The current official Apple manual is a couple of years out of date, and it certainly seems as if the Apple Certified Training program (which the book supported) has ended for Final Cut. As an Apple Certified Trainer I’m sad to see all my old certifications (FCP 6 through 10.4, plus Final Cut Server!) gather dust, but as an author of a new, comprehensive textbook, I wouldn’t be unhappy if the Apple manual remained out of date.
While there are other manuals out there, I thought there was room for a fresh approach teaching best practice with the app, so I planned the book outline around the structure of an edit. New FCP X editors will be able to attack a project as they work through it, and experienced editors can dip in and out where they need to update their knowledge. These three parts each include 5 to 6 chapters:

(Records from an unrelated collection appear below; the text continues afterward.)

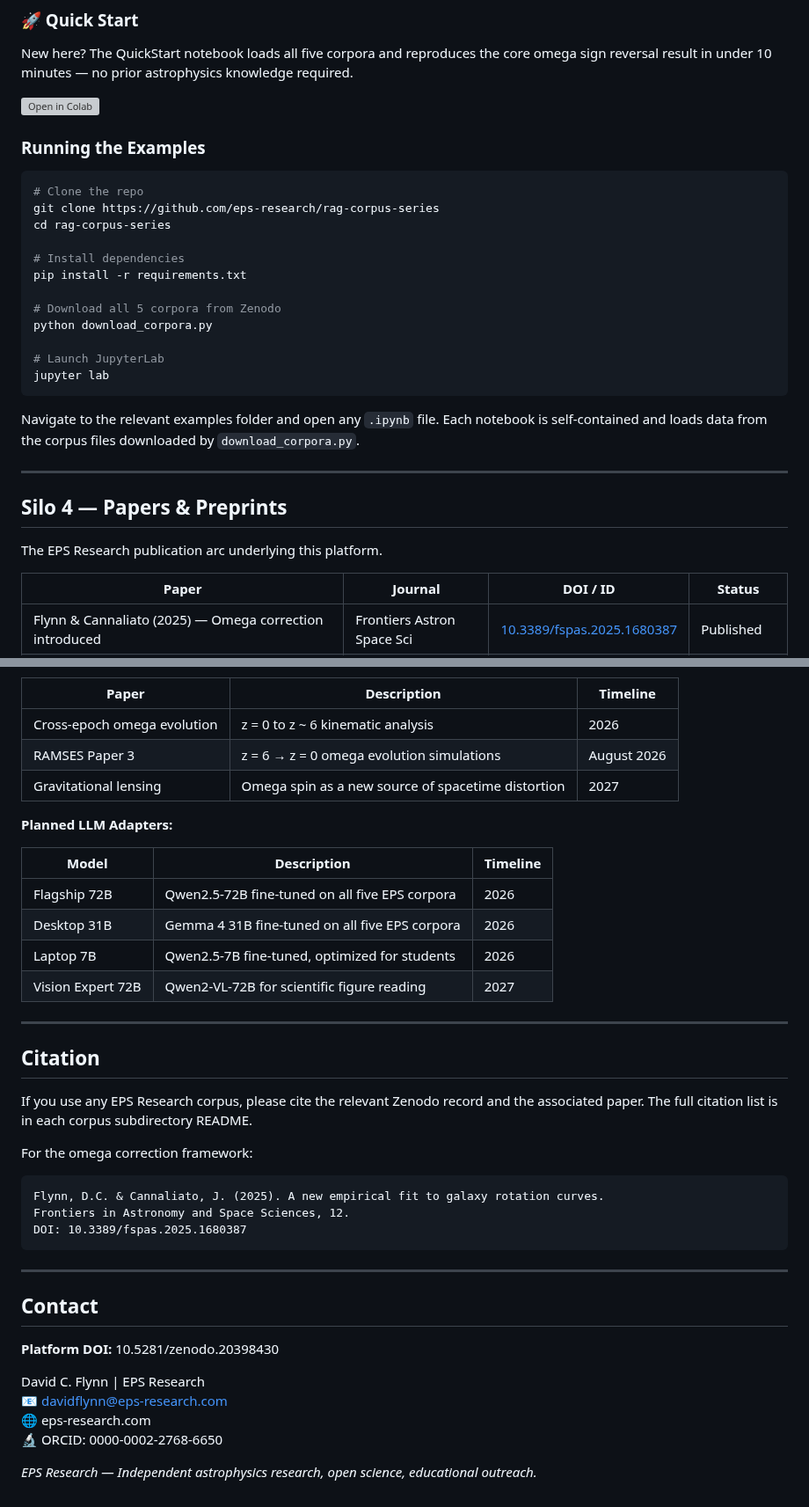
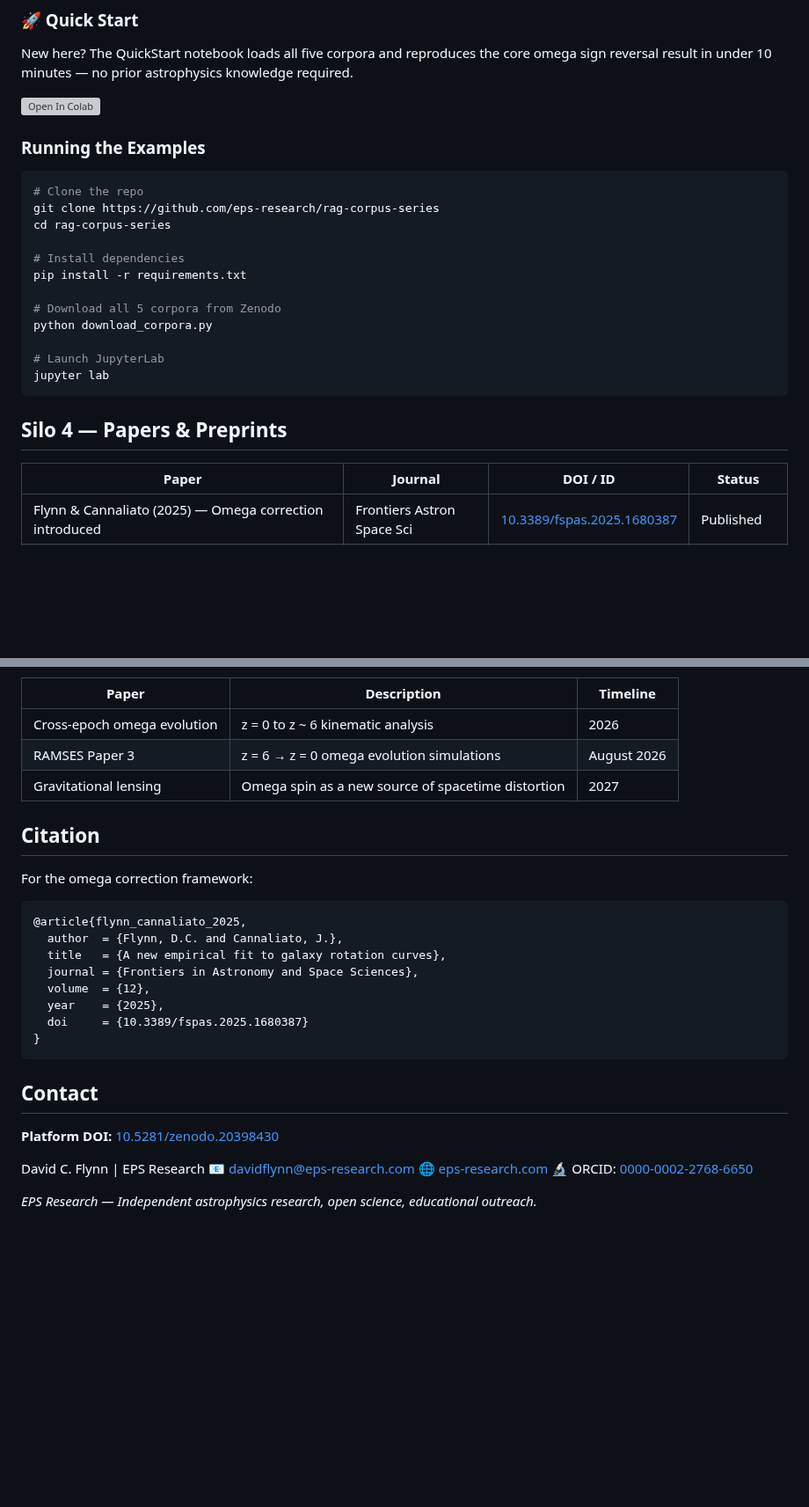
Before and after one commit to eps-research/rag-corpus-series, a Markdown page: README.md, 2 parts joined by grey strips. Shown at 88% size. GitHub-like rendering; blank space fills up the shorter version; grey boxes are pictures that could not be loaded.

````diff
--- a/README.md
+++ b/README.md
@@ -148,7 +189,7 @@ Executable Jupyter notebooks organized into six groups. All examples load direct
 
 New here? The QuickStart notebook loads all five corpora and reproduces the core omega sign reversal result in under 10 minutes — no prior astrophysics knowledge required.
 
-[![Open in Colab](https://colab.research.google.com/assets/colab-badge.svg)](https://colab.research.google.com/github/eps-research/rag-corpus-series/blob/main/QuickStart.ipynb)
+[![Open In Colab](https://colab.research.google.com/assets/colab-badge.svg)](https://colab.research.google.com/github/eps-research/rag-corpus-series/blob/main/QuickStart.ipynb)
 
 ### Running the Examples
 
@@ -167,13 +208,7 @@ python download_corpora.py
 jupyter lab
 ```
 
-Navigate to the relevant examples folder and open any `.ipynb` file. Each notebook is self-contained and loads data from the corpus files downloaded by `download_corpora.py`.
-
----
-
 ## Silo 4 — Papers & Preprints
-
-The EPS Research publication arc underlying this platform.
 
 | Paper | Journal | DOI / ID | Status |
 |-------|---------|----------|--------|
@@ -266,38 +293,28 @@ EPS Research is an independent research organization conducting self-directed, c
 | RAMSES Paper 3 | z = 6 → z = 0 omega evolution simulations | August 2026 |
 | Gravitational lensing | Omega spin as a new source of spacetime distortion | 2027 |
 
-**Planned LLM Adapters:**
-
-| Model | Description | Timeline |
-|-------|-------------|----------|
-| Flagship 72B | Qwen2.5-72B fine-tuned on all five EPS corpora | 2026 |
-| Desktop 31B | Gemma 4 31B fine-tuned on all five EPS corpora | 2026 |
-| Laptop 7B | Qwen2.5-7B fine-tuned, optimized for students | 2026 |
-| Vision Expert 72B | Qwen2-VL-72B for scientific figure reading | 2027 |
-
----
-
 ## Citation
-
-If you use any EPS Research corpus, please cite the relevant Zenodo record and the associated paper. The full citation list is in each corpus subdirectory README.
 
 For the omega correction framework:
 
+```bibtex
+@article{flynn_cannaliato_2025,
+  author  = {Flynn, D.C. and Cannaliato, J.},
+  title   = {A new empirical fit to galaxy rotation curves},
+  journal = {Frontiers in Astronomy and Space Sciences},
+  volume  = {12},
+  year    = {2025},
+  doi     = {10.3389/fspas.2025.1680387}
+}
 ```
-Flynn, D.C. & Cannaliato, J. (2025). A new empirical fit to galaxy rotation curves.
-Frontiers in Astronomy and Space Sciences, 12.
-DOI: 10.3389/fspas.2025.1680387
-```
-
----
 
 ## Contact
 
-**Platform DOI:** 10.5281/zenodo.20398430
+**Platform DOI:** [10.5281/zenodo.20398430](https://doi.org/10.5281/zenodo.20398430)
 
 David C. Flynn | EPS Research
 📧 davidflynn@eps-research.com
-🌐 eps-research.com
-🔬 ORCID: 0000-0002-2768-6650
+🌐 [eps-research.com](https://eps-research.com)
+🔬 ORCID: [0000-0002-2768-6650](https://orcid.org/0000-0002-2768-6650)
 
 *EPS Research — Independent astrophysics research, open science, educational outreach.*
````
Also changed, not shown: other parts of README.md (+106 -73 lines).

Part 1: Importing and Organizing
The first part of the book covers the basics of the app, along with huge tips on organizing your media with Keywords and Favorites, preparing your footage and more. There’s also a whole chapter about shooting, to make sure that you have the footage you need for the edit, and if you follow the advice here, you’ll understand why you should mark up your footage instead of building stringouts.
Part 2: Rough Cut to Fine Cut
Next up, you’ll build and rearrange a rough cut (thanks, Magnetic Timeline!) and then finesse it to a fine cut, working with the best trimming techniques, multicam editing, split edits, storylines, compound clips, and tons more. There are lots of pictures, plenty of examples, and as many tricks as I could pack in.
Part 3: Finishing and Exporting
The final part of the book covers the finishing process, from colour correction, through scaling, cropping, effects, transitions, retiming, audio sweetening, titling, captions, and all kinds of exporting. Captioning and multiple aspect ratio support are more important than ever, so I wanted to include a special focus on these, including new features from the most recent updates.
Don’t try to read it all at once, but there should be something in there for everyone. While new editors obviously have the most to learn, I’ve written it for the broadest audience possible, so it’s relevant whether you’re cutting for your own YouTube channel or cutting for broadcast delivery.
One thing I’m especially happy about is that I was able to include some of the FCP X community as part of the book. Each chapter opens with a quote about FCP X from an experienced editor — not about the book, but about why they use and enjoy the app. Contributors include fcp.co's very own Peter Wiggins, multiple Emmy winners, YouTube superstar Justine Ezarik, and ex-Apple FCP X Senior Product Manager Steve Bayes.
Huge thanks to all of them for their words, and if you’d like to see your name attached to a quote in the next edition, all you have to do is write a glowing review of the book so the publisher can add testimonials on the back cover. (No, really, please do! Reviews really help!)
Going forward, the goal is to keep the book up to date with future updates to FCP X. I’m going to release revisions to the text free of charge, so that anyone who buys a printed copy now will be able to print out an update and insert it at the right spot. The wonders of print-on-demand and electronic books mean that I can actually keep this thing up to date. All the latest features in the most recent versions of FCP X are discussed, with plenty of detail.
So who’s it for? If you’re reading this, probably you! Anyone who wants to learn more about Final Cut Pro X is welcome, from any editor who wants a reference that works at their own speed, to a producer getting their feet wet, to an experienced editor transitioning from another platform, or for a totally new user getting started. It’s a pleasure to be part of the FCP X community, and I hope this helps to grow it further. If you’ve read this far, please check out the first chapter, and if you like it, there’s a lot more.